The PA profession in the 1990s
JAAPA : official journal of the American Academy of Physician Assistants
History is rarely linear, and nowhere is this more evident than the US physician assistant/associate (PA) movement (1965-2021). The 1990s stand out as pivotal years for the PA profession, marked by advances that shaped the profession, experiments in primary care delivery, sex equity, the Balanced Budget Act, and national policy errors in predicting a physician surplus. Rapid growth followed program expansion, doubling from 57 in 1993 to 120 by 1999. By the end of the decade, all states had advanced PA-enabling legislation with broad-based prescribing. During this era, PA-focused research moved from descriptive to predictive, an official journal emerged in 1988, the Accreditation Review Commission on Education for the Physician Assistant became independent, and the American Academy of Physician Associates helped shape federal health policy. Also during this period, the profile of PAs shifted from older males to younger females with important sociological implications in leadership and career development. Notable milestones included national recognition of PAs as Medicare-eligible providers, direct commissioning in the military, and employment surges in the Veterans Health Administration and US Public Health Service. Not least of all this was a time of role shifts toward specialized medicine and surgery.

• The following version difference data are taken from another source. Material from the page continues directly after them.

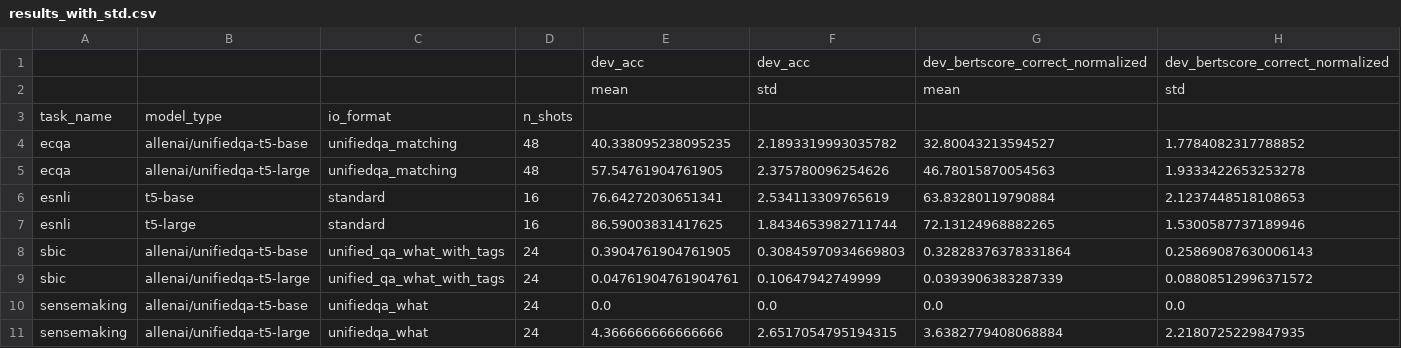
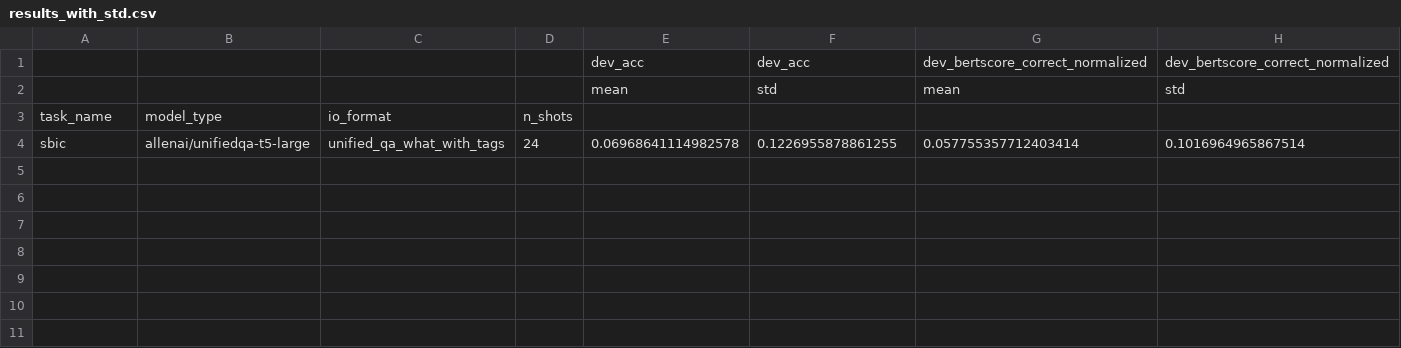
Before and after one commit to SanniM3/predicitons_with_explanations, a CSV file: out_vt10/results_with_std.csv, drawn as a sheet.

Commit message:
3000 step training 42 seed results

```diff
--- a/out_vt10/results_with_std.csv
+++ b/out_vt10/results_with_std.csv
@@ -3,9 +3,2 @@
 task_name,model_type,io_format,n_shots,,,,
-ecqa,allenai/unifiedqa-t5-base,unifiedqa_matching,48,40.338095238095235,2.1893319993035782,32.80043213594527,1.7784082317788852
-ecqa,allenai/unifiedqa-t5-large,unifiedqa_matching,48,57.54761904761905,2.375780096254626,46.78015870054563,1.9333422653253278
-esnli,t5-base,standard,16,76.64272030651341,2.534113309765619,63.83280119790884,2.1237448518108653
-esnli,t5-large,standard,16,86.59003831417625,1.8434653982711744,72.13124968882265,1.5300587737189946
-sbic,allenai/unifiedqa-t5-base,unified_qa_what_with_tags,24,0.3904761904761905,0.30845970934669803,0.32828376378331864,0.25869087630006143
-sbic,allenai/unifiedqa-t5-large,unified_qa_what_with_tags,24,0.04761904761904761,0.10647942749999,0.0393906383287339,0.08808512996371572
-sensemaking,allenai/unifiedqa-t5-base,unifiedqa_what,24,0.0,0.0,0.0,0.0
-sensemaking,allenai/unifiedqa-t5-large,unifiedqa_what,24,4.366666666666666,2.6517054795194315,3.6382779408068884,2.2180725229847935
+sbic,allenai/unifiedqa-t5-large,unified_qa_what_with_tags,24,0.06968641114982578,0.1226955878861255,0.057755357712403414,0.1016964965867514
```
Also changed, not shown: 1 other file.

Cawley, James F. and Hooker, Roderick S., "The PA profession in the 1990s" (2022). GW Authored Works. Paper 1217.
Prevention and Community Health